Skip to main content
  • Poster presentation
  • Open access
  • Published:

Outbreak of bacterial phlebitis related to peripheral intravenous catheters at a general hospital in Brazil


Device related infections are prevalent all over the world. Peripheral intravenous catheters are the most used intravascular devices and the less associated with infections.


To describe the investigation and control measures of an outbreak of bacterial phlebitis at a general hospital in São Paulo, Brazil.


Bacterial phlebitis was defined according to the Centers for Disease Control criteria. Each patient’s data were collected from their medical files. After tabulation of the data, we could find common factors and propose control measures.


From January to June, 2013, 11 cases of bacterial phlebitis related to peripheral Intravenous catheters were reported. We could not find only one factor associated. Most of the cases occurred after 2 days of the punction (42%), and 72% of them were performed at the emergency department. We noticed that 37% of these catheters were manipulated in the ICU and 48% of the punctures were localized at the antecubital fossa. Of these cases, only one patient cursed with bloodstream infection, and this was due to Staphylococcus aureus methicillin sensible. We performed observational auditing of insertion and manipulation of these catheters, and we could notice that the most frequent process problems were hand hygiene and hub disinfection. There was no change in the kind of material used in the hospital. Based on these findings, we proposed several measures for infection control, including a hand hygiene campaign, discussion of every case with the multiprofessional team, a global training of 100% of the health care team regarding punction and manipulation of the catheters, reinforcement of daily evaluation of the need of maintaining the catheter and priorization of more distal punction. The outbreak was controlled in august, 2013.


Active infection control programs, including infection surveillance and implementation of prevention measures are important for all types of intravascular devices, including peripheral Intravenous catheters, in order to improve patient safety.

Disclosure of interest

None declared.

Author information

Authors and Affiliations


Rights and permissions

Open Access  This article is licensed under a Creative Commons Attribution 4.0 International License, which permits use, sharing, adaptation, distribution and reproduction in any medium or format, as long as you give appropriate credit to the original author(s) and the source, provide a link to the Creative Commons licence, and indicate if changes were made.

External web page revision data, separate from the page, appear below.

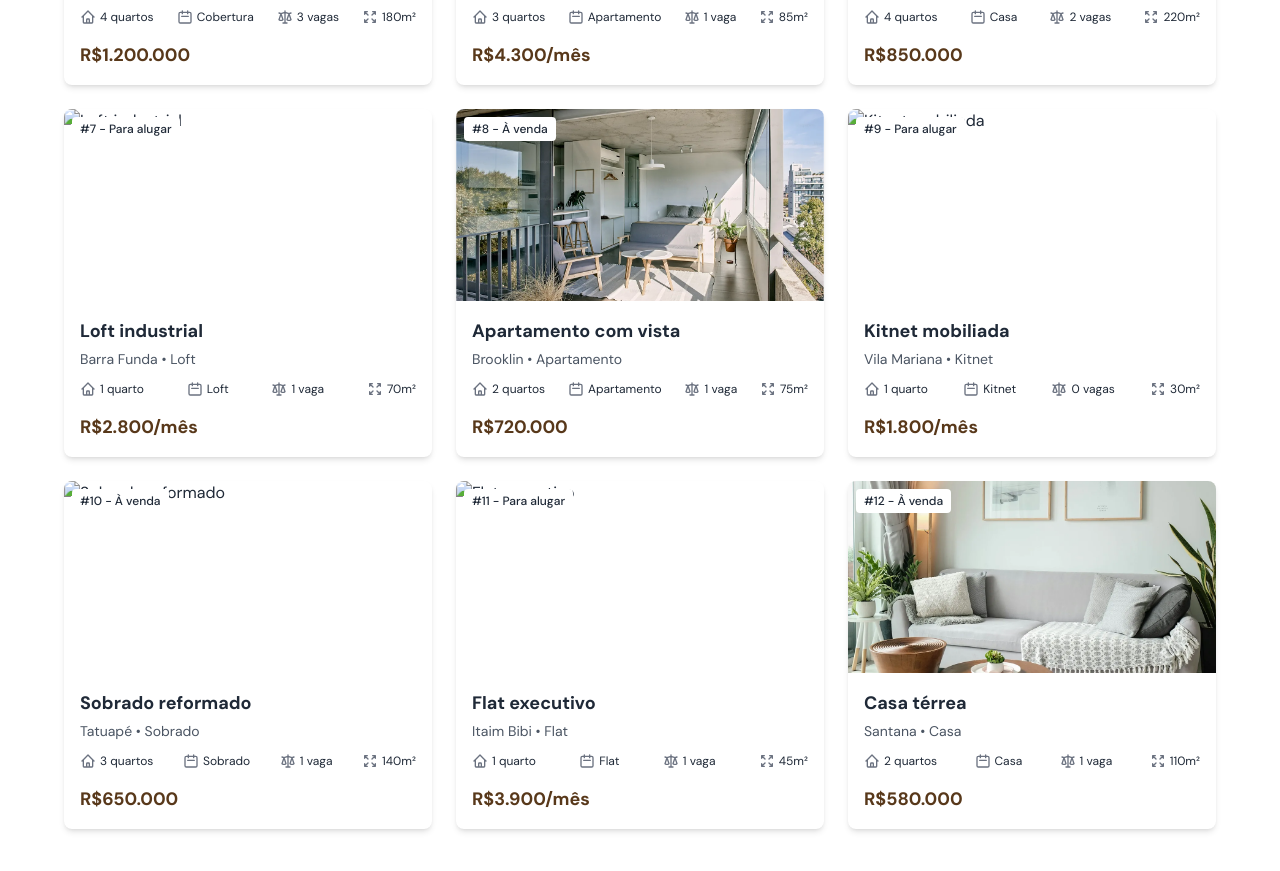
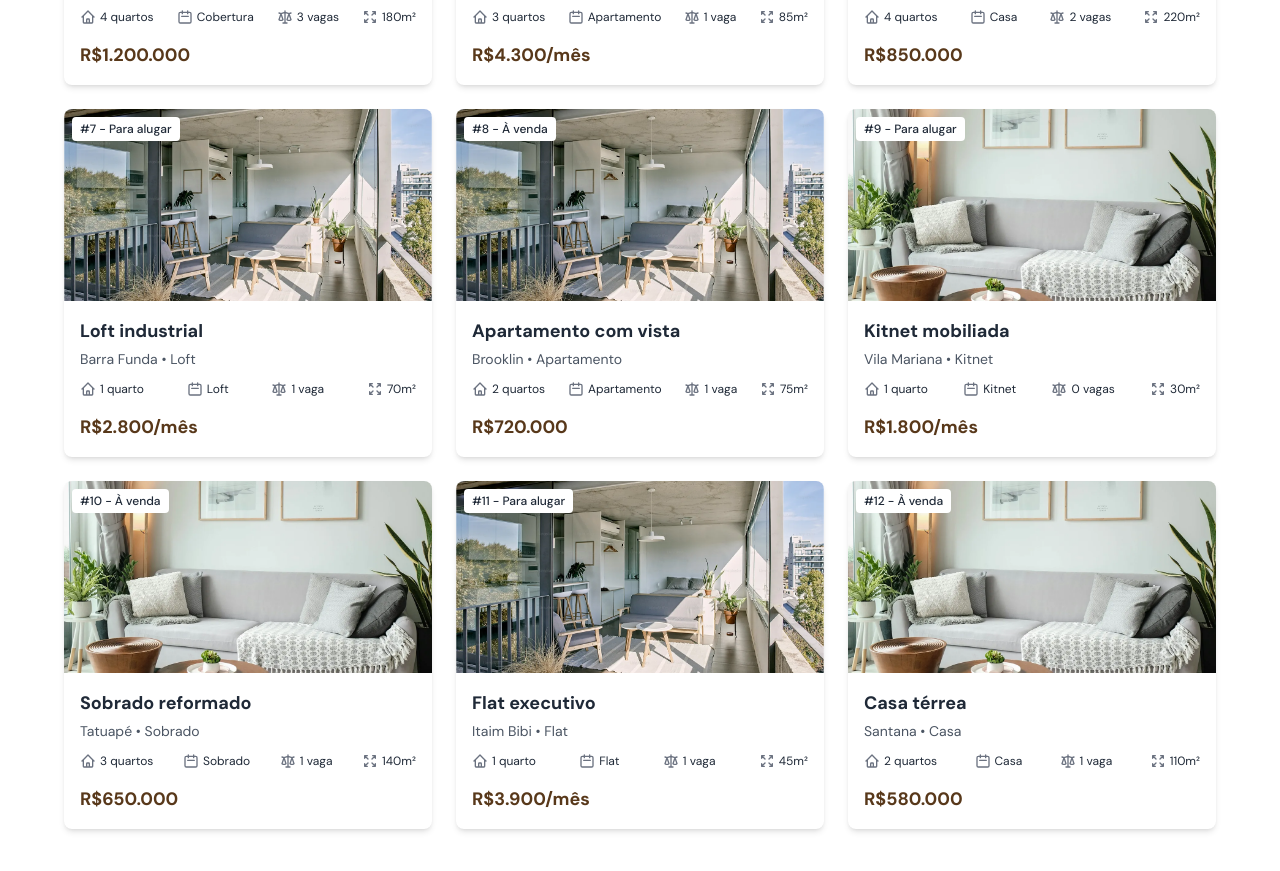
Before and after one commit to cibellemc/urban-lease, a plain HTML site: page search-results.html in a window 1280 px wide. Shown: the part 1101-1972 px from the top of the page. Drawn offline with nearby package versions, Linux system fonts and the light colour scheme.

Commit message:
chore: atualizar README e imagens

```diff
--- a/data/mock-data.json
+++ b/data/mock-data.json
@@ -34,7 +34,7 @@
     "type": "Apartamento",
     "parking": 0,
     "area": "35m²",
-    "image": "images/property3.jpg",
+    "image": "images/casa.webp",
     "status": "Para alugar",
     "featured": true
   },
@@ -47,7 +47,7 @@
     "type": "Cobertura",
     "parking": 3,
     "area": "180m²",
-    "image": "images/property4.jpg",
+    "image": "images/apto.webp",
     "status": "À venda",
     "featured": true
   },
@@ -86,7 +86,7 @@
     "type": "Loft",
     "parking": 1,
     "area": "70m²",
-    "image": "images/property7.jpg",
+    "image": "images/apto.webp",
     "status": "Para alugar",
     "featured": false
   },
@@ -112,7 +112,7 @@
     "type": "Kitnet",
     "parking": 0,
     "area": "30m²",
-    "image": "images/property9.jpg",
+    "image": "images/casa.webp",
     "status": "Para alugar",
     "featured": false
   },
@@ -125,7 +125,7 @@
     "type": "Sobrado",
     "parking": 1,
     "area": "140m²",
-    "image": "images/property10.jpg",
+    "image": "images/casa.webp",
     "status": "À venda",
     "featured": false
   },
@@ -138,7 +138,7 @@
     "type": "Flat",
     "parking": 1,
     "area": "45m²",
-    "image": "images/property11.jpg",
+    "image": "images/apto.webp",
     "status": "Para alugar",
     "featured": false
   },
--- a/search-results.html
+++ b/search-results.html
@@ -10,6 +10,7 @@
       href="https://fonts.googleapis.com/css2?family=DM+Sans:ital,wght@0,400;0,500;0,700;1,400&display=swap"
       rel="stylesheet"
     />
+    <link rel="icon" type="image/png" href="images/logo-com-fundo.png" />
     <script src="https://cdn.tailwindcss.com"></script>
     <script>
       tailwind.config = {
```
Also changed, not shown: README.md, 2 other files.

The images or other third party material in this article are included in the article’s Creative Commons licence, unless indicated otherwise in a credit line to the material. If material is not included in the article’s Creative Commons licence and your intended use is not permitted by statutory regulation or exceeds the permitted use, you will need to obtain permission directly from the copyright holder.

To view a copy of this licence, visit

The Creative Commons Public Domain Dedication waiver ( applies to the data made available in this article, unless otherwise stated in a credit line to the data.

Reprints and permissions

About this article

Check for updates. Verify currency and authenticity via CrossMark

Cite this article

Quental, B., Saad, R., Duarte, L. et al. Outbreak of bacterial phlebitis related to peripheral intravenous catheters at a general hospital in Brazil. Antimicrob Resist Infect Control 4 (Suppl 1), P215 (2015).

Download citation

  • Published:

  • DOI: